The response should contain only those lines of the entries below that include the string "htmlFor".
--------------------
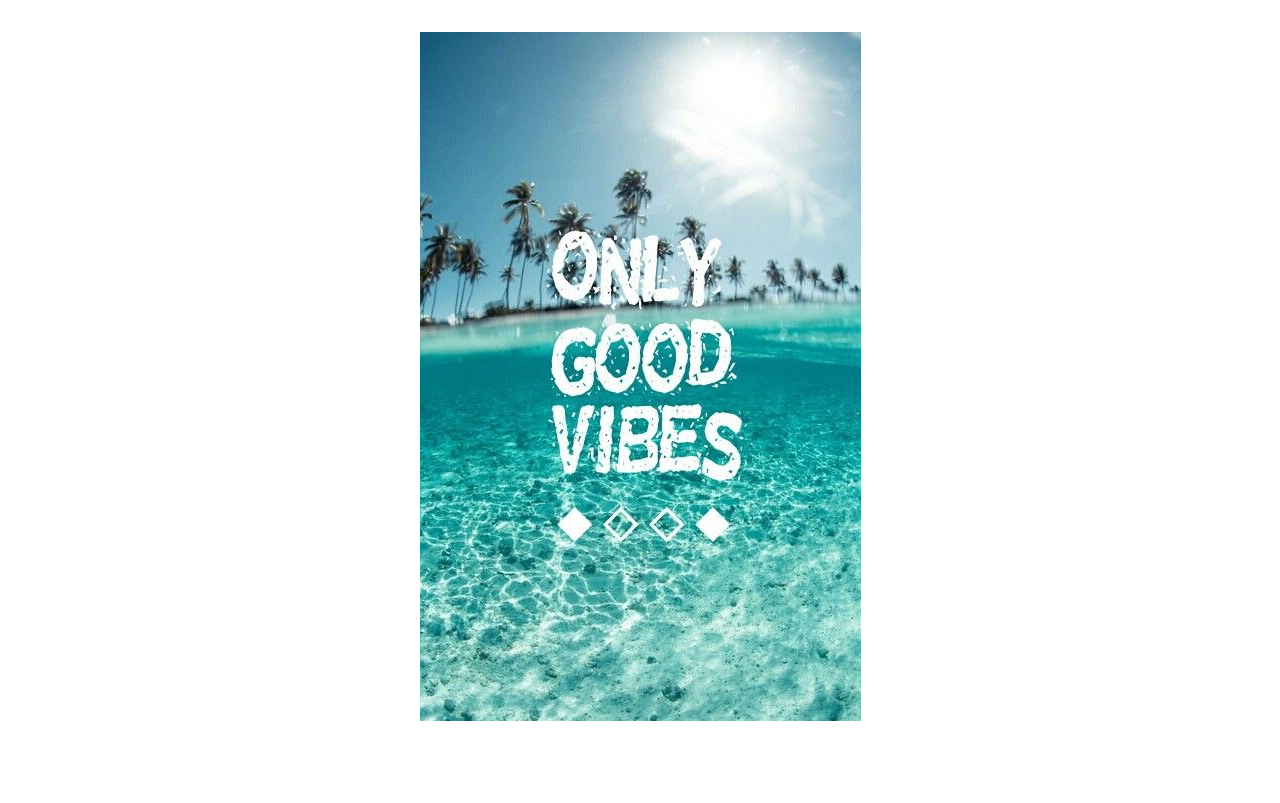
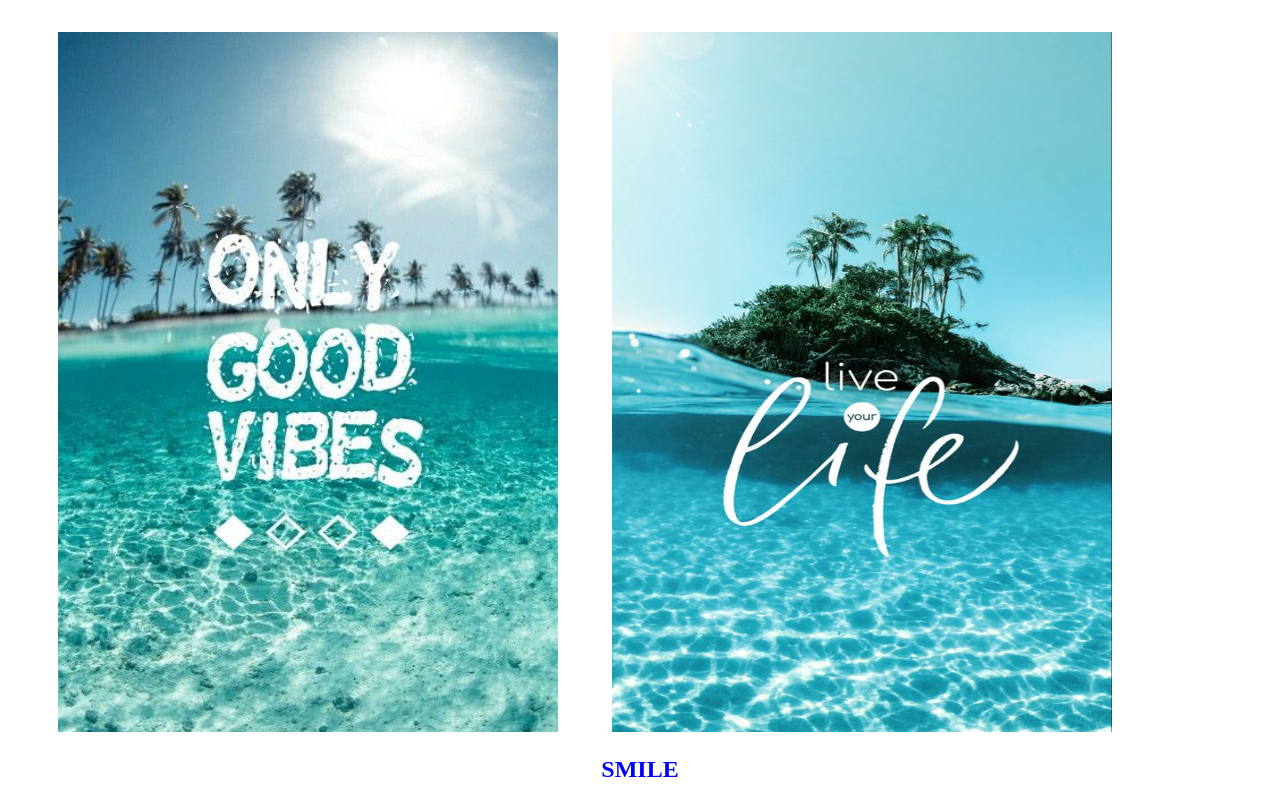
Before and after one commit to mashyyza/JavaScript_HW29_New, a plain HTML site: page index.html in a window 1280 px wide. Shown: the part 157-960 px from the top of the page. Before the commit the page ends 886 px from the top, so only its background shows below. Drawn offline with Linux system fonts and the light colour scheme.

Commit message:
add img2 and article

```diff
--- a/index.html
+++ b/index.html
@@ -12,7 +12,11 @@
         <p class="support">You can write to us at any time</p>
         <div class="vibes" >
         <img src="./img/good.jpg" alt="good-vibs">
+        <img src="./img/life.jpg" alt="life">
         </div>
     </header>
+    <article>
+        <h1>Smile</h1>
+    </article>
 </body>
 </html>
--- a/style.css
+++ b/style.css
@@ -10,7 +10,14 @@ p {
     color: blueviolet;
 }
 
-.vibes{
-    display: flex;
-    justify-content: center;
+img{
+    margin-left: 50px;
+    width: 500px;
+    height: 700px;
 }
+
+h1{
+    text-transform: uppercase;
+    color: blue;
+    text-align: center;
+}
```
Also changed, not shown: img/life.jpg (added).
--------------------
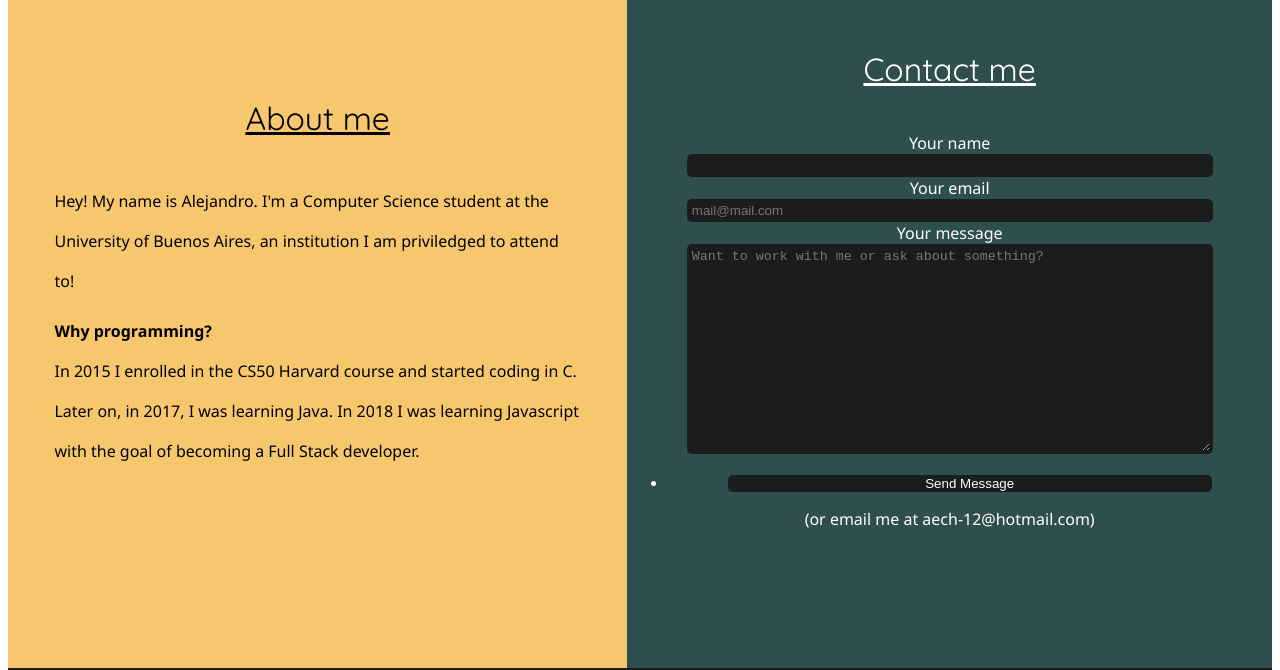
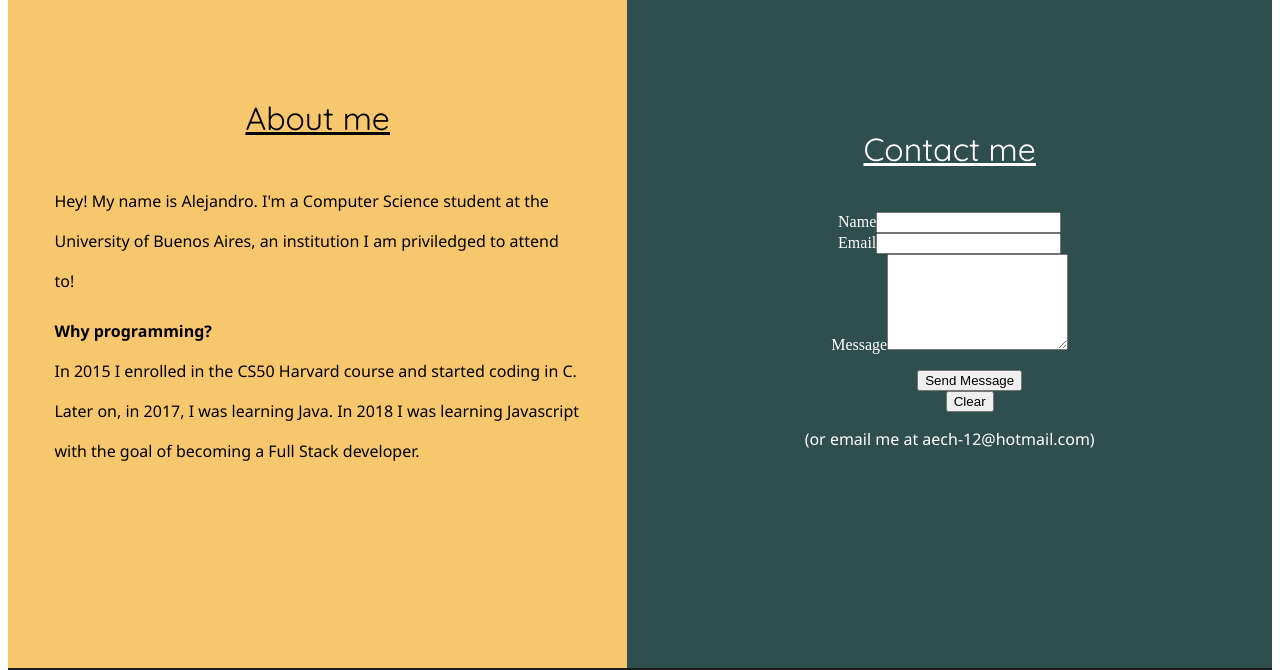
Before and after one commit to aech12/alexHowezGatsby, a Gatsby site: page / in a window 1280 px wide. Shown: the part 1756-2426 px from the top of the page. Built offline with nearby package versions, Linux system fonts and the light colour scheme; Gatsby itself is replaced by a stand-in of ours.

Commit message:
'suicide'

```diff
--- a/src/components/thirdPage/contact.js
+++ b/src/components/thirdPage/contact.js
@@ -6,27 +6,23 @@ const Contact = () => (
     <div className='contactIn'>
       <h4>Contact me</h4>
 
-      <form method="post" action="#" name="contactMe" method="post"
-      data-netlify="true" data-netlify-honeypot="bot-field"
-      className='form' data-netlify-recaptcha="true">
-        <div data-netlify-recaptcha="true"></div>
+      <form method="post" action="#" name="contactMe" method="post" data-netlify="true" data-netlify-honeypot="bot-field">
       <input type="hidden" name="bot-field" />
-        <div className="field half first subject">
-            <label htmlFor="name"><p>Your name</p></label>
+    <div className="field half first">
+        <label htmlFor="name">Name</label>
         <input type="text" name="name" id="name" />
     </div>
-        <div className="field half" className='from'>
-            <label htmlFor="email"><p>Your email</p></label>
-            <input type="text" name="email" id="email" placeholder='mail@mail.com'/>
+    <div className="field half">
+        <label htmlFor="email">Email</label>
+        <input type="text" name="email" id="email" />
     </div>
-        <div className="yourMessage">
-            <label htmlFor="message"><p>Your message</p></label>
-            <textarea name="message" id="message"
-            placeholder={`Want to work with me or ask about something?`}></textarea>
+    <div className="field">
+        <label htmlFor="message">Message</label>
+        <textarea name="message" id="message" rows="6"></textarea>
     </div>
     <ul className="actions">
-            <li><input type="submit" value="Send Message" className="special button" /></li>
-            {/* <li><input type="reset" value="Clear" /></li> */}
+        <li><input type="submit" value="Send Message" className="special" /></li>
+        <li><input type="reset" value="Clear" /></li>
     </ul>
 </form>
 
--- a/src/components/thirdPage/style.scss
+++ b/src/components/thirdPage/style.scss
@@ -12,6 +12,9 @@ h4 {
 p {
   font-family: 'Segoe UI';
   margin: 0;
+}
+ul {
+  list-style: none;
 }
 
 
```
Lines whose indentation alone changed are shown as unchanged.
--------------------
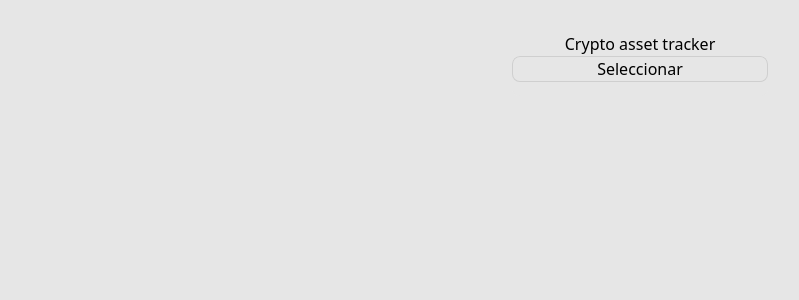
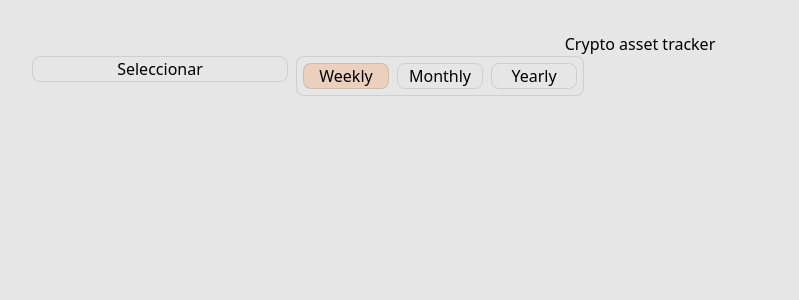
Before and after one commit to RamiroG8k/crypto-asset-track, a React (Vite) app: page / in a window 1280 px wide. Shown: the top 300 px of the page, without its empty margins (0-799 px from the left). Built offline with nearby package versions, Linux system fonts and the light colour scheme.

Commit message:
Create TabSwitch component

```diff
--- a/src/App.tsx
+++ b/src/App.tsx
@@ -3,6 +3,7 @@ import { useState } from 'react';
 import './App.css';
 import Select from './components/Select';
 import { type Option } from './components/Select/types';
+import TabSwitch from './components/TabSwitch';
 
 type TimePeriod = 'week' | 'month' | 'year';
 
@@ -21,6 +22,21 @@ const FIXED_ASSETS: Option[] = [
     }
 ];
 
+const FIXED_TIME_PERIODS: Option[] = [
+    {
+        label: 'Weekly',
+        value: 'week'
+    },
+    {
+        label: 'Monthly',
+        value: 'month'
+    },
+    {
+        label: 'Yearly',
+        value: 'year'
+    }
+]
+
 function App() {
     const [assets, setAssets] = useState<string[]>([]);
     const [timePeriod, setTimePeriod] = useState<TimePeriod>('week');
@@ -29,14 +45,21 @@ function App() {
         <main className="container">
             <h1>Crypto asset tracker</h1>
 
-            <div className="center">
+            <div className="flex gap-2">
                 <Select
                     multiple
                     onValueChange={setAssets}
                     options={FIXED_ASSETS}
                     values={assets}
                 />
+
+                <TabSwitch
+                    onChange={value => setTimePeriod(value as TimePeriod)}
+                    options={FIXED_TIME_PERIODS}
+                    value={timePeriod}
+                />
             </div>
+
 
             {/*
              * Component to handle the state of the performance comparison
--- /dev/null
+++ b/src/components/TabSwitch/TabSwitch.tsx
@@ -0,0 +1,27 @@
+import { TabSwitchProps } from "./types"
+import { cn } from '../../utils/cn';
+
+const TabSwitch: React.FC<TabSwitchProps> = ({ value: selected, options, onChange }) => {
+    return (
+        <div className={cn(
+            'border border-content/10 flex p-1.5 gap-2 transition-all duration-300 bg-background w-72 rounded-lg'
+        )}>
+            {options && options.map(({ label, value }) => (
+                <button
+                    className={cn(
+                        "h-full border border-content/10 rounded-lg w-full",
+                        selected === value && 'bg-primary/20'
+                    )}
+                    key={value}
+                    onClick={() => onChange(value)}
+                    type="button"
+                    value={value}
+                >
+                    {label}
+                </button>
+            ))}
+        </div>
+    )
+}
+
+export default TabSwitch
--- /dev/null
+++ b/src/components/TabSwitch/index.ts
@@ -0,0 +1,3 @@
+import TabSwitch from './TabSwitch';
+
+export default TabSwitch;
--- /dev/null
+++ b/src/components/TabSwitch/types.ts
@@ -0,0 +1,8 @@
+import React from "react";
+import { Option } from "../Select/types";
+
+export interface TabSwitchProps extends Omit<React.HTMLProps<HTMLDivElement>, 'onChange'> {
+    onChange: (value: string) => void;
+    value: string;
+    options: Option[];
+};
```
--------------------
▸ **EXERCISE RESPONSE**:
-            <label htmlFor="name"><p>Your name</p></label>
+        <label htmlFor="name">Name</label>
-            <label htmlFor="email"><p>Your email</p></label>
+        <label htmlFor="email">Email</label>
-            <label htmlFor="message"><p>Your message</p></label>
+        <label htmlFor="message">Message</label>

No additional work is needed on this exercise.